- Working data
====

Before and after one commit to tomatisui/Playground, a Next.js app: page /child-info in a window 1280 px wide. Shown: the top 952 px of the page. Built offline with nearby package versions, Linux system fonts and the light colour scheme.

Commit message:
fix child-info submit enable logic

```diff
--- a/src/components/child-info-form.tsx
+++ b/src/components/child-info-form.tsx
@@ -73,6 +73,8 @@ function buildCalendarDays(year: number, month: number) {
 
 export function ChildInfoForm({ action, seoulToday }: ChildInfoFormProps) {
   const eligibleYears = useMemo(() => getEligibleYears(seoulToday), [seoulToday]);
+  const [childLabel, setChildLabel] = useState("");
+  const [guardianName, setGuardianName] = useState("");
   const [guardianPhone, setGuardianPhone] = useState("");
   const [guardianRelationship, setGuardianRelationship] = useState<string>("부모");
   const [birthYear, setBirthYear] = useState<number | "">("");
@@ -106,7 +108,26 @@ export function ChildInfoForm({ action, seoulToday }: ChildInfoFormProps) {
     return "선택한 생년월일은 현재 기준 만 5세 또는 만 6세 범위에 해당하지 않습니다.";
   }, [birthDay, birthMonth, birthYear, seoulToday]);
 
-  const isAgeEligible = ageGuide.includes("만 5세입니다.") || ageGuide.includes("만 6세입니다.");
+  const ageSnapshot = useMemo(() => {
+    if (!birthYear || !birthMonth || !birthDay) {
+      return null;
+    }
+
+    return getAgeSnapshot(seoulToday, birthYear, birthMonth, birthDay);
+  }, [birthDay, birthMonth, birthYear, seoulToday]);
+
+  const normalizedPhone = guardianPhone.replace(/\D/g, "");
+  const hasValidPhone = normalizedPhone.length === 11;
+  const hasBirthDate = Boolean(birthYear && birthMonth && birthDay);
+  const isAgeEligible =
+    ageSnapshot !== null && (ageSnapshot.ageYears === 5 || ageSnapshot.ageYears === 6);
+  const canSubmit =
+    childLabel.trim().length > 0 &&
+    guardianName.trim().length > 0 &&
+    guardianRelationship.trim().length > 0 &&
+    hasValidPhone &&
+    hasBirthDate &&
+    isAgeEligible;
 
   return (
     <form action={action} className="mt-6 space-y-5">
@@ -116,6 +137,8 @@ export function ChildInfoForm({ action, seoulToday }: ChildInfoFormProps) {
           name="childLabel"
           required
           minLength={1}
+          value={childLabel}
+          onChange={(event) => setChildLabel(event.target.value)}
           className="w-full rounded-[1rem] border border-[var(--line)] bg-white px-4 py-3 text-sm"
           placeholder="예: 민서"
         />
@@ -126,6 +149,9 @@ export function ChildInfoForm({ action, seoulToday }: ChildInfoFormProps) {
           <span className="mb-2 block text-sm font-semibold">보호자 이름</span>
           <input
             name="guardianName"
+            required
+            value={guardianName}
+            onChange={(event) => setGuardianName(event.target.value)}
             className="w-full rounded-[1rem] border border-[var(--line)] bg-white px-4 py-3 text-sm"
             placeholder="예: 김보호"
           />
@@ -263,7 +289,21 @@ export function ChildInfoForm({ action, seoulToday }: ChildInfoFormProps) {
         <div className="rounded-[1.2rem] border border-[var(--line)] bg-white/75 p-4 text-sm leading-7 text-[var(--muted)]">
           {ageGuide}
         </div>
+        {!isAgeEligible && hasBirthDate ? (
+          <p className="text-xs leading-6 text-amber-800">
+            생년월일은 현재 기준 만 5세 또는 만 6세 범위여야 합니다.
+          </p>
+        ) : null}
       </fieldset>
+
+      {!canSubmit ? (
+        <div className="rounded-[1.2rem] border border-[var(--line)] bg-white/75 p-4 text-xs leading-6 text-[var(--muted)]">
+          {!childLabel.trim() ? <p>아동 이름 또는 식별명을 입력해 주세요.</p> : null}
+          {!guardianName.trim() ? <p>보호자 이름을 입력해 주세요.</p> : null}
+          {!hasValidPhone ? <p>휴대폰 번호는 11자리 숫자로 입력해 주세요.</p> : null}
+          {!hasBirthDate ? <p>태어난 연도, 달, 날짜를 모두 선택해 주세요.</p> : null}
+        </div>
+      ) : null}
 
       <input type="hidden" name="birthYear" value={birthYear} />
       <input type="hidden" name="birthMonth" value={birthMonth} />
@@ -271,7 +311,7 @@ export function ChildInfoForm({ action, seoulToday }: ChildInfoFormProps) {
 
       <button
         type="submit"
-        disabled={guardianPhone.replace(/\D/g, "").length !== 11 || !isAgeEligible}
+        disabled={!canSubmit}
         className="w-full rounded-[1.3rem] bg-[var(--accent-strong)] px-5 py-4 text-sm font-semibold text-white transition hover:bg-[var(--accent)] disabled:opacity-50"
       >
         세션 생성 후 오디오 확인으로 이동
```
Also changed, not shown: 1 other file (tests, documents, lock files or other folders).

====

- Exercise
Return the material above in full, exactly as it appears.

- Solved problem
Before and after one commit to tomatisui/Playground, a Next.js app: page /child-info in a window 1280 px wide. Shown: the top 952 px of the page. Built offline with nearby package versions, Linux system fonts and the light colour scheme.

Commit message:
fix child-info submit enable logic

```diff
--- a/src/components/child-info-form.tsx
+++ b/src/components/child-info-form.tsx
@@ -73,6 +73,8 @@ function buildCalendarDays(year: number, month: number) {
 
 export function ChildInfoForm({ action, seoulToday }: ChildInfoFormProps) {
   const eligibleYears = useMemo(() => getEligibleYears(seoulToday), [seoulToday]);
+  const [childLabel, setChildLabel] = useState("");
+  const [guardianName, setGuardianName] = useState("");
   const [guardianPhone, setGuardianPhone] = useState("");
   const [guardianRelationship, setGuardianRelationship] = useState<string>("부모");
   const [birthYear, setBirthYear] = useState<number | "">("");
@@ -106,7 +108,26 @@ export function ChildInfoForm({ action, seoulToday }: ChildInfoFormProps) {
     return "선택한 생년월일은 현재 기준 만 5세 또는 만 6세 범위에 해당하지 않습니다.";
   }, [birthDay, birthMonth, birthYear, seoulToday]);
 
-  const isAgeEligible = ageGuide.includes("만 5세입니다.") || ageGuide.includes("만 6세입니다.");
+  const ageSnapshot = useMemo(() => {
+    if (!birthYear || !birthMonth || !birthDay) {
+      return null;
+    }
+
+    return getAgeSnapshot(seoulToday, birthYear, birthMonth, birthDay);
+  }, [birthDay, birthMonth, birthYear, seoulToday]);
+
+  const normalizedPhone = guardianPhone.replace(/\D/g, "");
+  const hasValidPhone = normalizedPhone.length === 11;
+  const hasBirthDate = Boolean(birthYear && birthMonth && birthDay);
+  const isAgeEligible =
+    ageSnapshot !== null && (ageSnapshot.ageYears === 5 || ageSnapshot.ageYears === 6);
+  const canSubmit =
+    childLabel.trim().length > 0 &&
+    guardianName.trim().length > 0 &&
+    guardianRelationship.trim().length > 0 &&
+    hasValidPhone &&
+    hasBirthDate &&
+    isAgeEligible;
 
   return (
     <form action={action} className="mt-6 space-y-5">
@@ -116,6 +137,8 @@ export function ChildInfoForm({ action, seoulToday }: ChildInfoFormProps) {
           name="childLabel"
           required
           minLength={1}
+          value={childLabel}
+          onChange={(event) => setChildLabel(event.target.value)}
           className="w-full rounded-[1rem] border border-[var(--line)] bg-white px-4 py-3 text-sm"
           placeholder="예: 민서"
         />
@@ -126,6 +149,9 @@ export function ChildInfoForm({ action, seoulToday }: ChildInfoFormProps) {
           <span className="mb-2 block text-sm font-semibold">보호자 이름</span>
           <input
             name="guardianName"
+            required
+            value={guardianName}
+            onChange={(event) => setGuardianName(event.target.value)}
             className="w-full rounded-[1rem] border border-[var(--line)] bg-white px-4 py-3 text-sm"
             placeholder="예: 김보호"
           />
@@ -263,7 +289,21 @@ export function ChildInfoForm({ action, seoulToday }: ChildInfoFormProps) {
         <div className="rounded-[1.2rem] border border-[var(--line)] bg-white/75 p-4 text-sm leading-7 text-[var(--muted)]">
           {ageGuide}
         </div>
+        {!isAgeEligible && hasBirthDate ? (
+          <p className="text-xs leading-6 text-amber-800">
+            생년월일은 현재 기준 만 5세 또는 만 6세 범위여야 합니다.
+          </p>
+        ) : null}
       </fieldset>
+
+      {!canSubmit ? (
+        <div className="rounded-[1.2rem] border border-[var(--line)] bg-white/75 p-4 text-xs leading-6 text-[var(--muted)]">
+          {!childLabel.trim() ? <p>아동 이름 또는 식별명을 입력해 주세요.</p> : null}
+          {!guardianName.trim() ? <p>보호자 이름을 입력해 주세요.</p> : null}
+          {!hasValidPhone ? <p>휴대폰 번호는 11자리 숫자로 입력해 주세요.</p> : null}
+          {!hasBirthDate ? <p>태어난 연도, 달, 날짜를 모두 선택해 주세요.</p> : null}
+        </div>
+      ) : null}
 
       <input type="hidden" name="birthYear" value={birthYear} />
       <input type="hidden" name="birthMonth" value={birthMonth} />
@@ -271,7 +311,7 @@ export function ChildInfoForm({ action, seoulToday }: ChildInfoFormProps) {
 
       <button
         type="submit"
-        disabled={guardianPhone.replace(/\D/g, "").length !== 11 || !isAgeEligible}
+        disabled={!canSubmit}
         className="w-full rounded-[1.3rem] bg-[var(--accent-strong)] px-5 py-4 text-sm font-semibold text-white transition hover:bg-[var(--accent)] disabled:opacity-50"
       >
         세션 생성 후 오디오 확인으로 이동
```
Also changed, not shown: 1 other file (tests, documents, lock files or other folders).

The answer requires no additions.